America’s Cup: Britain gets early taste of event drama
Published on June 3rd, 2014
Britain’s Ben Ainslie has given his country Olympic fulfillment for the past five consecutive Summer Games, with Sir Ben’s collection of four gold and one silver medal earning him knighthood
Last summer, the Brits saw him as savior to the America’s Cup defense team, coming onboard to mastermind one of the greatest comebacks in sporting history.
Sir Ben rolls with royalty and dates celebrities. He is charitable. He is the latest recipient of the Leadership in Sport Award in Britain. And now he wants to win the America’s Cup for his country.
Ever since a USA entry won the inaugural competition off the Isle of Wight organised by the Royal Yacht Squadron back in 1851, it has never been won by a British entry. Sir Ben believes that bringing the trophy, affectionately known as the Auld Mug, back to Britain would cap anything he has achieved in his career.
He appears to have the funding. Heck, Sir Ben even has the Duchess of Cambridge attending the official launch of his America’s Cup bid on June 10, which follows one day after the opening of the entry period on June 9.
Amazingly, however, with Sir Ben’s bid not yet formally launched, the sporting hero has already upset people.
Sir Ben has sailed into stormy waters with his plans to build his sailing headquarters in Old Portsmouth, Hants. The development would include offices, meeting rooms, training and medical facilities and a car park. But the proposal has upset residents of the waterfront area.
Opponents consider the size and design of the facility to be out of character with the area, conflicting current zoning rules, and criticize the town council for rushing the planning permission process and keeping the public at distance from the process.

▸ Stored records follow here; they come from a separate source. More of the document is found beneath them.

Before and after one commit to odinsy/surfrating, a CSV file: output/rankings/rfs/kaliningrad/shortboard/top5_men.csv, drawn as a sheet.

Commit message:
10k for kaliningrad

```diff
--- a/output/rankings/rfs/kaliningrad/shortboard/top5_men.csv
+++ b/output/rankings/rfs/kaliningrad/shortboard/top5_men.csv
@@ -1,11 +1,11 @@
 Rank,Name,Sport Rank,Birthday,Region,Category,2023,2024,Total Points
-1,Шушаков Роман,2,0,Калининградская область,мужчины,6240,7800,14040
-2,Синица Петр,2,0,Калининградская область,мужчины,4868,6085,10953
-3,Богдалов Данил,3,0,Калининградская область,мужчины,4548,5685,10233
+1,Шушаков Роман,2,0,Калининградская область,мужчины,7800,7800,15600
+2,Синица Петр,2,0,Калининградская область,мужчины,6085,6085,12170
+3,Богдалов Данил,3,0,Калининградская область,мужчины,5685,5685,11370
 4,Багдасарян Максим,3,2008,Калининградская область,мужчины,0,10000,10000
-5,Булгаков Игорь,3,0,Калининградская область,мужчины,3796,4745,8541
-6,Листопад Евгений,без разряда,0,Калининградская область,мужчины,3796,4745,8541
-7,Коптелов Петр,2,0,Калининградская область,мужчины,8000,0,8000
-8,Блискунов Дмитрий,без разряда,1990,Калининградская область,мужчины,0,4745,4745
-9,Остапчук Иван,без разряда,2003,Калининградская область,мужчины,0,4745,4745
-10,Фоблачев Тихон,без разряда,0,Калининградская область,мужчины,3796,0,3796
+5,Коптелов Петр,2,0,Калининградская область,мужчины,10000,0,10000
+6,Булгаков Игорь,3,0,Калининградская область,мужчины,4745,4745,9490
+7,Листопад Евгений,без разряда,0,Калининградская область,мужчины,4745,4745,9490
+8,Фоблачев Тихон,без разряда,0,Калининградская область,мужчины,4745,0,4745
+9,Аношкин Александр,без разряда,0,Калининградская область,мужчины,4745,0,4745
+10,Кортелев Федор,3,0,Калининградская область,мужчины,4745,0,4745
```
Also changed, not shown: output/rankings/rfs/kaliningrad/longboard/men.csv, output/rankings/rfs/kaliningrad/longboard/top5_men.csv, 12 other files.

With the desire for the America’s Cup to propel itself as a marketable entertainment and sporting event, perhaps it needs to first figure out how to spend less time infuriating people as a news event.